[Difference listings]
==========

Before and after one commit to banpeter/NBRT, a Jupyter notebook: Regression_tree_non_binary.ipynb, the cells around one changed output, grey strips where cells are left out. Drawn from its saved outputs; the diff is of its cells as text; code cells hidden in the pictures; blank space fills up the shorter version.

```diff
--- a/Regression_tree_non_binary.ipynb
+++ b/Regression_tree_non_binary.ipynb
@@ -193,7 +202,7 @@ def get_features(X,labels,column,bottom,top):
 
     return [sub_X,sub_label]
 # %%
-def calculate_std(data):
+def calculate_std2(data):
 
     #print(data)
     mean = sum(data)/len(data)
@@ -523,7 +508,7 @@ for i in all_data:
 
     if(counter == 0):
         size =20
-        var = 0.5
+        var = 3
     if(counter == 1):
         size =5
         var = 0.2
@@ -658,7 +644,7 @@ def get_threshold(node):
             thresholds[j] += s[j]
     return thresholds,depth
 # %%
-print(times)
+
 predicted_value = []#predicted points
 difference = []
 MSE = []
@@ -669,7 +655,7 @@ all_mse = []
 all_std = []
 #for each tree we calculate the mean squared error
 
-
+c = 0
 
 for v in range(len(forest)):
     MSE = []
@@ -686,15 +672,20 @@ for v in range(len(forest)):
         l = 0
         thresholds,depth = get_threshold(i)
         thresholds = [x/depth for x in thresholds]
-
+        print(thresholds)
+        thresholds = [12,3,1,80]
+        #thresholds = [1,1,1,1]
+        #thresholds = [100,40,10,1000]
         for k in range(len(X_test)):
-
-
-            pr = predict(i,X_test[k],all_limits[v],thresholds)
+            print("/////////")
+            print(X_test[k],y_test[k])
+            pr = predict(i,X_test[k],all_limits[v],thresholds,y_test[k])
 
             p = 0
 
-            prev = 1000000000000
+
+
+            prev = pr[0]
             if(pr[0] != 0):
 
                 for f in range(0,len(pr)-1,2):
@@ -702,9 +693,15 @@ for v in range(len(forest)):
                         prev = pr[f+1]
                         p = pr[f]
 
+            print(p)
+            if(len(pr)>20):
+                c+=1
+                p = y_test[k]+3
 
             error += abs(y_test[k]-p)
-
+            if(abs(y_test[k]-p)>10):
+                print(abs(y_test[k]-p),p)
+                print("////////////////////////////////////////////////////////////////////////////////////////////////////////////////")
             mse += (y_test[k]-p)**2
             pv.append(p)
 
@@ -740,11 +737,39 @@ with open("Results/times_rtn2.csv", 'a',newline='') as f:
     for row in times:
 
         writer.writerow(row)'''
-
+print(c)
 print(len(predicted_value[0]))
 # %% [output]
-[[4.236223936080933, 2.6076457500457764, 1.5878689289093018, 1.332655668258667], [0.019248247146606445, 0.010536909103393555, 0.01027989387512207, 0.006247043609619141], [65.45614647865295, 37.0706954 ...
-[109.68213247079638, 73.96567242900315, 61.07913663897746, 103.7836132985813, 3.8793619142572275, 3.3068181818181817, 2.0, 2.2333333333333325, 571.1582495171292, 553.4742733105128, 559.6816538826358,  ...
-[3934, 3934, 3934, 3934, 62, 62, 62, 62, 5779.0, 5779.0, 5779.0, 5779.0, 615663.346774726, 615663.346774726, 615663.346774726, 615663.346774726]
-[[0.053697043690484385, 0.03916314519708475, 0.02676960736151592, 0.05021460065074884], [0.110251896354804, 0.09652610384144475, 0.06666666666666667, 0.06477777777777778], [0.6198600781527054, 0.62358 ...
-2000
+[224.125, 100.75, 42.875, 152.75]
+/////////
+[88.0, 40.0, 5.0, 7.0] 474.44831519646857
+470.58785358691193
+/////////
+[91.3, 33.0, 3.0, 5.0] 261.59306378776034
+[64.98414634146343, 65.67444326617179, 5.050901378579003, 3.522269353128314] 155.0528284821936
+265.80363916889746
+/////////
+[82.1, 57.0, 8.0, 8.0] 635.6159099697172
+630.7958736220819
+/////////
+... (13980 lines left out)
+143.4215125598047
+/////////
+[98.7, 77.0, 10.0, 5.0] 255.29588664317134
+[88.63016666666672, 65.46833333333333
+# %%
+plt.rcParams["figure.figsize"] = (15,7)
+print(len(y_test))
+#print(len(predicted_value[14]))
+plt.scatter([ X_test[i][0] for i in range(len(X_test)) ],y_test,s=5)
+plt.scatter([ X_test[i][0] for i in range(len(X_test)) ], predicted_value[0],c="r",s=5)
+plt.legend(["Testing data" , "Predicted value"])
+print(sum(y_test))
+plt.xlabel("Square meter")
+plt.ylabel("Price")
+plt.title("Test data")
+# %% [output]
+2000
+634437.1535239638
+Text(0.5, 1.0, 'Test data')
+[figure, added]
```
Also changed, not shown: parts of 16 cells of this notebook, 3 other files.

==========

Exercise description :: Show all lines from the records above where the word "range" occurs.

Problem solution ::
 for v in range(len(forest)):
@@ -686,15 +672,20 @@ for v in range(len(forest)):
         for k in range(len(X_test)):
                 for f in range(0,len(pr)-1,2):
@@ -702,9 +693,15 @@ for v in range(len(forest)):
+plt.scatter([ X_test[i][0] for i in range(len(X_test)) ],y_test,s=5)
+plt.scatter([ X_test[i][0] for i in range(len(X_test)) ], predicted_value[0],c="r",s=5)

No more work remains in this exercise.